Making the Case for ADA Accommodation

March 26 2009 | by

Michael Soltis

The American with Disabilities Act has gotten more powerful in the last six months with the passage of the ADA Amendments Act, which expands the definition of a disability and overturns four Supreme Court rulings related to the law. The ADA is now the top concern for employers in 2009, according to HR Focus magazine. Michael Soltis, managing partner of the Stamford office of workplace law firm Jackson Lewis, says companies’ best course of action is to engage in an what the ADA calls an “interactive dialogue” that will help protect companies while giving employees with disabilities a method to make the strongest case possible for their accommodation needs.

Q: Mike, what’s an interactive dialogue?
A: It’s a process that helps the employer determine whether a reasonable accommodation is necessary, reasonable and feasible to enable an employee to remain in his or her position.
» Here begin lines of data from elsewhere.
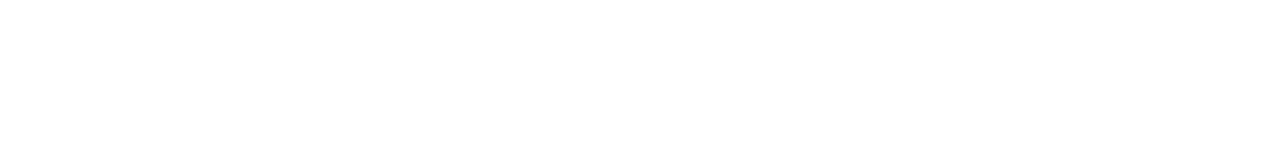
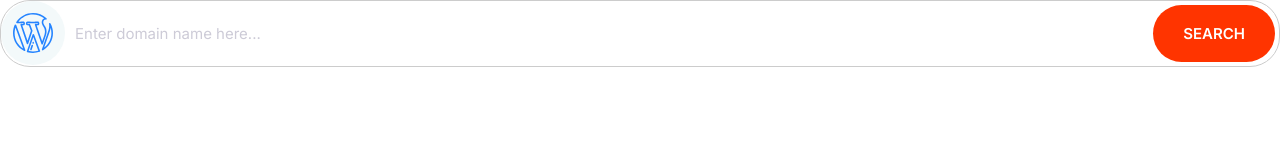
Before and after one commit to manudeli/Season-And-Work, a plain HTML site: page index.html in a window 1280 px wide. Drawn offline with Linux system fonts and the light colour scheme.

Commit message:
Build the input components.

```diff
--- a/css/styles.css
+++ b/css/styles.css
@@ -4,6 +4,8 @@
   --color-accent: #ff3400;
   --color-headings: #1b0760;
   --color-body: #918ca4;
+  --color-border: #ccc;
+  --border-radius: 30px;
 }
 
 *,
@@ -232,3 +234,36 @@ a {
     font-size: 1.5rem;
   }
 }
+
+/* Inputs */
+.input {
+  border-radius: var(--border-radius);
+  border: 1px solid var(--color-border);
+  color: var(--color-headings);
+  font-size: 2rem;
+  outline: 0;
+  padding: 1.5rem 3.5rem;
+}
+::placeholder {
+  color: #cdcbd7;
+}
+
+.input-group {
+  border: 1px solid var(--color-border);
+  border-radius: var(--border-radius);
+  display: flex;
+}
+.input-group .input {
+  border: 0;
+  flex-grow: 1;
+  padding: 1.5rem 1rem;
+}
+.input-group .btn {
+  margin: 4px;
+}
+
+@media screen and (min-width: 1024px) {
+  .input {
+    font-size: 1.5rem;
+  }
+}
--- a/index.html
+++ b/index.html
@@ -13,5 +13,19 @@
     />
     <title>시즌앤워크 | Season & Work</title>
   </head>
-  <body></body>
+  <body>
+    <div class="input-group">
+      <span class="icon-container">
+        <svg class="icon icon--primary">
+          <use xlink:href="images/sprite.svg#wordpress" />
+        </svg>
+      </span>
+      <input
+        type="text"
+        class="input"
+        placeholder="Enter domain name here..."
+      />
+      <button class="btn btn--accent">Search</button>
+    </div>
+  </body>
 </html>
```
Also changed, not shown: components/inputs.html (added, +9 -0 lines).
The court considers the interactive dialogue as one way in which the company can show its efforts to address the request for accommodation. At the same time, it helps the employee to strengthen his or her case for an accommodation because they’re supplying the employer with relevant facts, such as a medical note, needed to assess the situation more acutely. That’s why the whole dialogue should be documented, on both ends.

Q: How does an interactive dialogue work?
A: There’s no set approach, but there are a few principles that have been established in court. One is that both employer and employee must dialogue appropriately. This is a good-faith issue that says both parties must work together in the search for a reasonable accommodation. It is the employee’s job to educate the employer on what he needs, but the employee needs to be open-minded as well. He can’t insist on a single, unreasonable accommodation. That would cause the breakdown of the interactive process.

Q: When does the accommodation discussion need to happen?
A: It’s either triggered by the employee, who requests the accommodation, or by the employer, who recognizes the need to have the interactive dialogue. But an employee doesn’t need to use any specific words when making a request. They should use plain English and need not mention the ADA or the phrase reasonable accommodation. What matters isn’t the formality, rather that the employee provides the employer with enough information so that the employer can deduce both the disability and the desire for an accommodation. It’s not even necessary for the worker to suggest certain remedies. This is up to the employer to figure out. But at the same time, the employer isn’t a mind reader. There’s a case where someone asked for an accommodation and then sued her employer for not providing the specific one she wanted. The other thing is that the request has to be timely. You can’t wait until you’re fired or caught sleeping on the job to ask for an accommodation. That’s not an accommodation – that’s a second chance in the court’s eyes.

Q: How does an employer start the interactive dialogue?
A: There’s a bit of homework involved at first. First, they should analyze the particular job involved and determine its purpose and essential functions. Second, they need to consult with the individual to ascertain the precise job-related limitations and how those limitations could be overcome with a reasonable accommodation. The third step is to work with the individual to identify potential accommodations and assess the effectiveness each would have. And fourth, consider the preference of the individual to be accommodated and select the accommodation that is most appropriate for both the employee and the employer.

Q: What if the dialogue doesn’t lead to a reasonable accommodation?
A: Engaging in the dialogue does not mean that an accommodation exists. Sometimes, a disability cannot be accommodated without undue hardship. A company may be able to terminate a disabled employee after concluding that it cannot reasonably accommodate the individual, but they should make every effort possible, including looking into vacant positions elsewhere in the company for which the employee is qualified. Where no reasonable accommodation exists, however, an employer need not continue to engage in a futile dialogue.

Q: What happens if the interactive dialogue doesn’t work and the employer is sued?
A: The court will look at the interactive process to determine whether there’s evidence to show that one party’s bad faith caused the breakdown in dialogue. The dialogue is a means to an end, the end being the identification of a reasonable accommodation. Generally, an employer who fails to dialogue appropriately violates the ADA only if a reasonable accommodation existed and they didn’t seek it out or implement it. However, in some states, an employer’s failure to engage in the interactive process is a per se violation of the state’s anti-discrimination law, regardless of whether an accommodation exists.

Q: What’s something an employee might not know about the interactive dialogue and the ADA?
A: During this time, an employer has the right to ask for relevant information including a medical note from a doctor. The note doesn’t have to discuss the specifics of the condition, just that the employee may need an accommodation for certain symptoms.

Related posts:

  1. ADA Claims Are Top Legal Concern in 2009
  2. I’m Back
  3. Response to NYT article on ADA
  4. ADA Amendment Strikes the Right Balance
  5. ADA Bill Passes with Flying Colors